It will be interesting to see the reaction of Snapchat users and the amount of intrusion they feel as these ads become more apparent and common. Will the ads be another form of noise, or will they be accepted by Snap Chatters? Companies who are interested in putting ads on Snapchat will have to figure out a way to make overlooked advertisements interesting and engaging. If a company strategically creates their “Story” that is captivating and entertaining, they will have a chance to create or solidify relationships as well give users a way to look forward to their future ads. I do think Snapchat will have to be strict on who they allow to advertise on their platform. The younger audience will not be interested in less sexy industries like insurance, cleaning products, or bank ads unless they find a way to relate to them or make it fun (i.e. Mr. Clean).

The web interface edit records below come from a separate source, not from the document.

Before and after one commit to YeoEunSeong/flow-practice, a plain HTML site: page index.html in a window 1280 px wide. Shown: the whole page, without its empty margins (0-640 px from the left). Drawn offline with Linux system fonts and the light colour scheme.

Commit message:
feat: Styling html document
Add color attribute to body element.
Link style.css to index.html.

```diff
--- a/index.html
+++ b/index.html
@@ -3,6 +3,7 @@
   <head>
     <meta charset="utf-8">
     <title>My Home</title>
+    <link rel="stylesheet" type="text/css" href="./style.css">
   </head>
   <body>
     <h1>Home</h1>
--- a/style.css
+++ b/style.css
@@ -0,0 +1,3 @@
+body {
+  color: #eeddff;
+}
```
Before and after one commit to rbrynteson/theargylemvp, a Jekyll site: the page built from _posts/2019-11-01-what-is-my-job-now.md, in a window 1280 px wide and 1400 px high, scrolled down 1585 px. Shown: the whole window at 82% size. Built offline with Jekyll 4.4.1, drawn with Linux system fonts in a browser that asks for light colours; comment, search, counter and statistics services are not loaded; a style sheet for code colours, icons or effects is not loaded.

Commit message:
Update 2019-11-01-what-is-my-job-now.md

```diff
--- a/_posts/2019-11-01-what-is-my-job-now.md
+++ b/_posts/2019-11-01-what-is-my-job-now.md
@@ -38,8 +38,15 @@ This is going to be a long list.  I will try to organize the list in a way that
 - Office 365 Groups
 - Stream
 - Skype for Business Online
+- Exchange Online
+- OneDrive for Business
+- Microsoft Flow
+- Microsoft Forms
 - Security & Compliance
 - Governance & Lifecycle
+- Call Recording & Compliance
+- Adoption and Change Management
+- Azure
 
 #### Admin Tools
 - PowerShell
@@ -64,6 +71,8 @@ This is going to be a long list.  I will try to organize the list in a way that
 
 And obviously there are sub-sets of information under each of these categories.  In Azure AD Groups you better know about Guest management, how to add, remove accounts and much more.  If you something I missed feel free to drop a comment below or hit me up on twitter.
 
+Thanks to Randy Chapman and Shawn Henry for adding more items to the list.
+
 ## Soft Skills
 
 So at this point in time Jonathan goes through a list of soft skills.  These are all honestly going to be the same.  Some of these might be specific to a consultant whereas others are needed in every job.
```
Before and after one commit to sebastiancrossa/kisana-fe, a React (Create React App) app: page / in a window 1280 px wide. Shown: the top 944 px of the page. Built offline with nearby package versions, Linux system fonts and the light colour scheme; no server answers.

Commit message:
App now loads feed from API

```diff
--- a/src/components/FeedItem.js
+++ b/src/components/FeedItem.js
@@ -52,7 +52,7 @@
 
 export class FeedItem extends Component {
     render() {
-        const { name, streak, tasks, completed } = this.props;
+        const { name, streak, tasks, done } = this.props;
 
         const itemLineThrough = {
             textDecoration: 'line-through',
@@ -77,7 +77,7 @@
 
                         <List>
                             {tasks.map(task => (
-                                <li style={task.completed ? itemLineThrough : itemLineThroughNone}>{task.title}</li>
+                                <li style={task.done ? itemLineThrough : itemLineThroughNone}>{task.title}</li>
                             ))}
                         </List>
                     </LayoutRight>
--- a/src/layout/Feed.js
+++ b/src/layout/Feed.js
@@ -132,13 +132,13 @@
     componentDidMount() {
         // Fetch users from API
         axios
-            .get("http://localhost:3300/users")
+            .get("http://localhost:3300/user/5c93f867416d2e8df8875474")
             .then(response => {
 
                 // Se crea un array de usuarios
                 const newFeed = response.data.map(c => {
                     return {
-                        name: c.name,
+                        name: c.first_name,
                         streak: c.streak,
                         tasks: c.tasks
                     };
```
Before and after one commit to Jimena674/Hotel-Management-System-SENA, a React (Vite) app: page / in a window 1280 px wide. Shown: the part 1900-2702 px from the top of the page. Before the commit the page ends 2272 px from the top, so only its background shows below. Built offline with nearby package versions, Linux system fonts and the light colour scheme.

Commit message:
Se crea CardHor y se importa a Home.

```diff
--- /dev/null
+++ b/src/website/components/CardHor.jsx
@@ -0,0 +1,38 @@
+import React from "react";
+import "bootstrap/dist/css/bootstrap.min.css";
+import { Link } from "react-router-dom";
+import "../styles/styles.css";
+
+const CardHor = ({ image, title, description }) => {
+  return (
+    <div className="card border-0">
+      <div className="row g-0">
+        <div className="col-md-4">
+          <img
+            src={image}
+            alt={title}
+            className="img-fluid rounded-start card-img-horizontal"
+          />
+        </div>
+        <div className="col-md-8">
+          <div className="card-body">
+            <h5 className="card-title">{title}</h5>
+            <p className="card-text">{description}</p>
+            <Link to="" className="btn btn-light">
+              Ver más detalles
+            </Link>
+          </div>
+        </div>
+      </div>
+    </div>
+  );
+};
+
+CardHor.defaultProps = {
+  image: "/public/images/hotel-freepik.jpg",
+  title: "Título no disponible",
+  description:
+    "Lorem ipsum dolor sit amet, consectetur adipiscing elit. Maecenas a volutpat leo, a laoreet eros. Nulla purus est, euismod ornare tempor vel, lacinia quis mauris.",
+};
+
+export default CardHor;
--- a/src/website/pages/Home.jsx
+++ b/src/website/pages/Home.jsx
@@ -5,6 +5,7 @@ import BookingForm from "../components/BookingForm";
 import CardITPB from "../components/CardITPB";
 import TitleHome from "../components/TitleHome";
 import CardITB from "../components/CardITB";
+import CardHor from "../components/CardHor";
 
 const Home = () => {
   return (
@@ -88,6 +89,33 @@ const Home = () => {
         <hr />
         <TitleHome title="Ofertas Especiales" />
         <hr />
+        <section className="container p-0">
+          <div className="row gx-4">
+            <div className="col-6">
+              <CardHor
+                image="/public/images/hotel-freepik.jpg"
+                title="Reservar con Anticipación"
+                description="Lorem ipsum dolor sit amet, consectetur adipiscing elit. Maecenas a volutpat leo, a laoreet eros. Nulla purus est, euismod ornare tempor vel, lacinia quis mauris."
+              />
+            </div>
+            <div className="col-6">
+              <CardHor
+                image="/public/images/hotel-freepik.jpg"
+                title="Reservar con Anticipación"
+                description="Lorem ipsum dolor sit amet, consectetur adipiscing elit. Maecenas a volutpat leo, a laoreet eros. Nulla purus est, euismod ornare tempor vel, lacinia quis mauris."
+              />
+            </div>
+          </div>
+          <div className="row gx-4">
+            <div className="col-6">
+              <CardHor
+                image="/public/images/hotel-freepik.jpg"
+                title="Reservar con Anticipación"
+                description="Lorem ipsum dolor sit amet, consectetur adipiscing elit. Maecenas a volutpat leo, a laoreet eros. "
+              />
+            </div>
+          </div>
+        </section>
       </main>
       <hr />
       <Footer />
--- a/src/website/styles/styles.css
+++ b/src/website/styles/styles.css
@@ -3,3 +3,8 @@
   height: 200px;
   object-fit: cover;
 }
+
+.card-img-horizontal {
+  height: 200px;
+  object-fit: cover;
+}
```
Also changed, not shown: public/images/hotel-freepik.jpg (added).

They may be more willing to watch ads based on entertainment, music, clothing, technology, and food. If Snapchat keeps companies out that do not appeal to their user audience, it will be more likely that users will not consider Snapchat ads as sales pitches. As soon as Snapchat approves companies or ads that do not belong into the mix or use the correct appeal tactics, they can expect the same decline of users that Facebook faced when they allowed not engaging ads to overtake their platform.
Since the roll out with their advertisements, Snapchat has also integrated a new feature that will allow users to exchange money, “Snapcash”, by simply sending a dollar amount through their Snapchat messenger. Partnering with Square, the “Snapcash” will be delivered into the recipient’s bank account if both users have inputted their debit card information. The ad for “Snapcash” was sent out into users Snapchat messenger from Team Snapchat. It included a quirky song and flashy visuals.
This new feature is far from their original service, but could be a valuable addition to their platform. However, they have one issue; people are already concerned about the security of their information. As we all know, Snapchat has been breached by third party hackers, but Snapchat is ensuring that their partner, Square, will be secure and dependable. Snapchat will have to ensure the security of their users as well as double check that their information and transaction are being monitored for breaches. It may take a while for this new trend of "Snapcashing" to catch on, but I believe it will become a big hit if Snapchat can rebuild the confidence of their user.
What do you think the results of Snapchat's additions of advertisements and "Snapcash" will be on the user experience or user attitudes?
Image by Amisha Sharma via NYULocal